Report every line of the records that includes the word "using".

━━━━━━━━

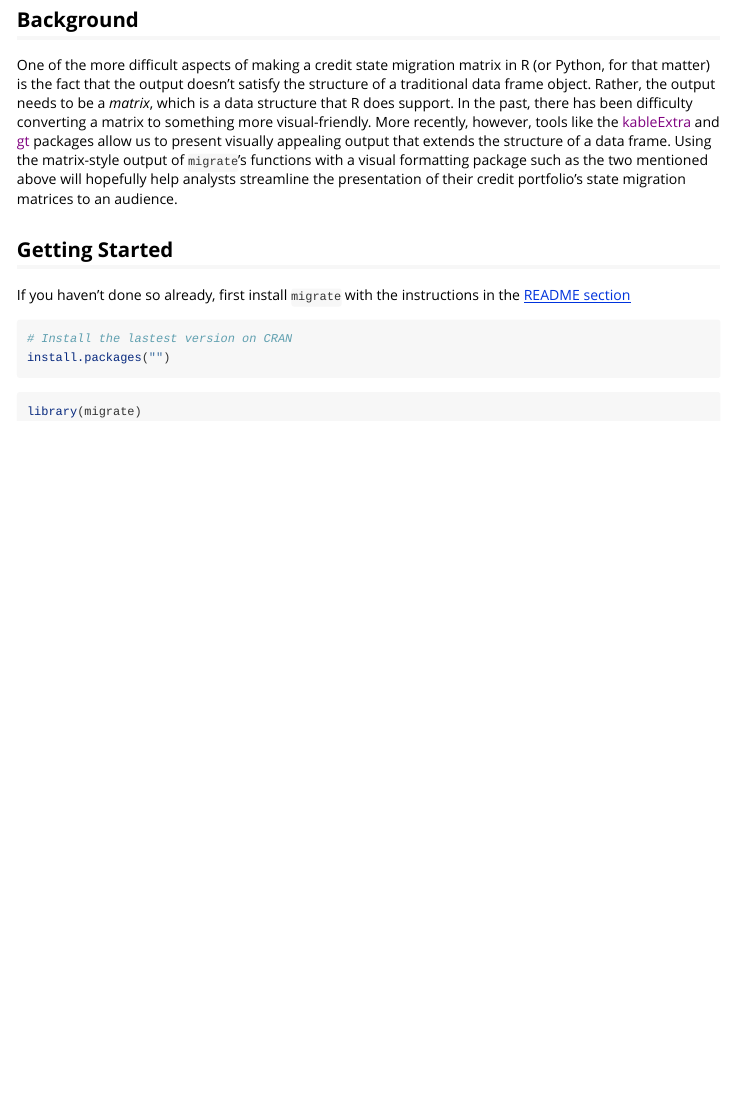
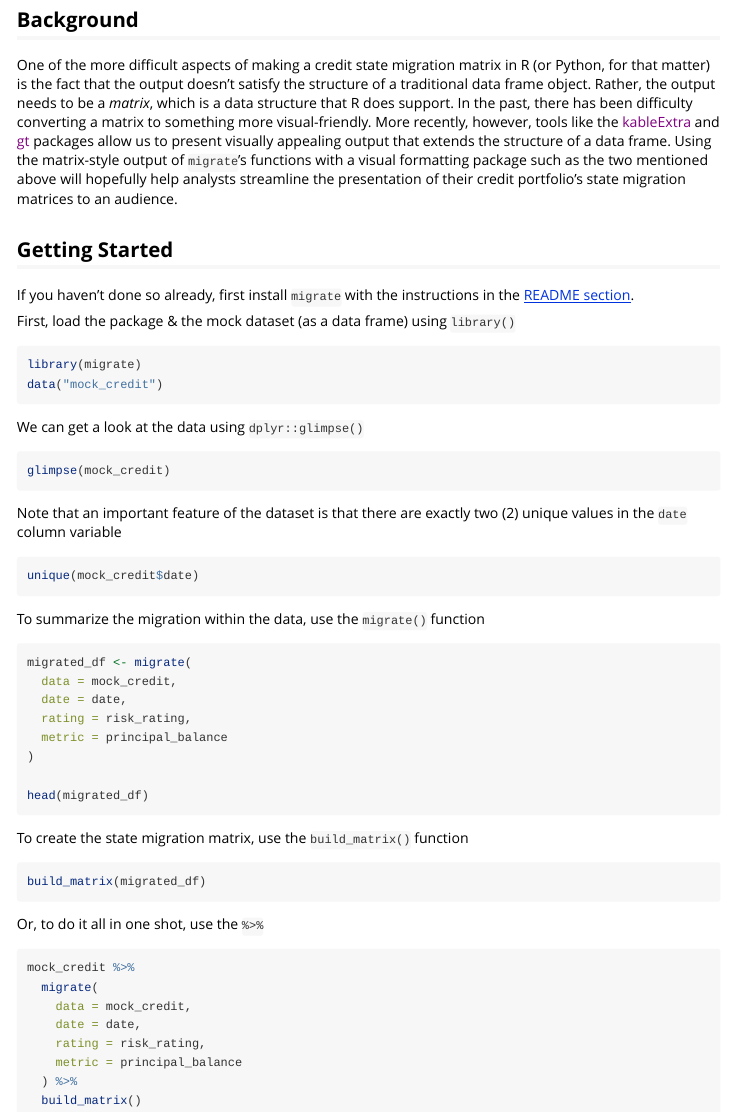
Before and after one commit to ketchbrookanalytics/migrate, an R Markdown document (vignettes/migrate.Rmd): the page in a window 1100 px wide, from 220 px down. Rendered offline with R 4.5, knitr and Pandoc, with nearby package versions.

Commit message:
Added vignette

````diff
--- a/vignettes/migrate.Rmd
+++ b/vignettes/migrate.Rmd
@@ -24,15 +24,53 @@ One of the more difficult aspects of making a credit state migration matrix in R
 
 ## Getting Started
 
-If you haven't done so already, first install `migrate` with the instructions in the [README section](https://github.com/mthomas-ketchbrook/migrate#Installation)
-```{r install}
-# Install the lastest version on CRAN
-install.packages("")
+If you haven't done so already, first install `migrate` with the instructions in the [README section](https://github.com/mthomas-ketchbrook/migrate#Installation).
 
+First, load the package & the mock dataset (as a data frame) using `library()`
 
+```{r, eval = FALSE}
+library(migrate)
+data("mock_credit")
 ```
 
+We can get a look at the data using `dplyr::glimpse()`
 
-```{r setup}
-library(migrate)
+```{r glimpse, eval = FALSE}
+glimpse(mock_credit)
 ```
+
+Note that an important feature of the dataset is that there are exactly two (2) unique values in the `date` column variable
+
+```{r dates, eval = FALSE}
+unique(mock_credit$date)
+```
+
+To summarize the migration within the data, use the `migrate()` function
+
+```{r migrate, eval = FALSE}
+migrated_df <- migrate(
+  data = mock_credit,
+  date = date,
+  rating = risk_rating,
+  metric = principal_balance
+)
+
+head(migrated_df)
+```
+
+To create the state migration matrix, use the `build_matrix()` function
+```{r matrix, eval = FALSE}
+build_matrix(migrated_df)
+```
+
+Or, to do it all in one shot, use the `%>%`
+```{r pipe, eval = FALSE}
+mock_credit %>%
+  migrate(
+    data = mock_credit,
+    date = date,
+    rating = risk_rating,
+    metric = principal_balance
+  ) %>%
+  build_matrix()
+```
````
Also changed, not shown: README.Rmd (+1 -1 lines), README.md.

━━━━━━━━

Exercise result:
+First, load the package & the mock dataset (as a data frame) using `library()`
+We can get a look at the data using `dplyr::glimpse()`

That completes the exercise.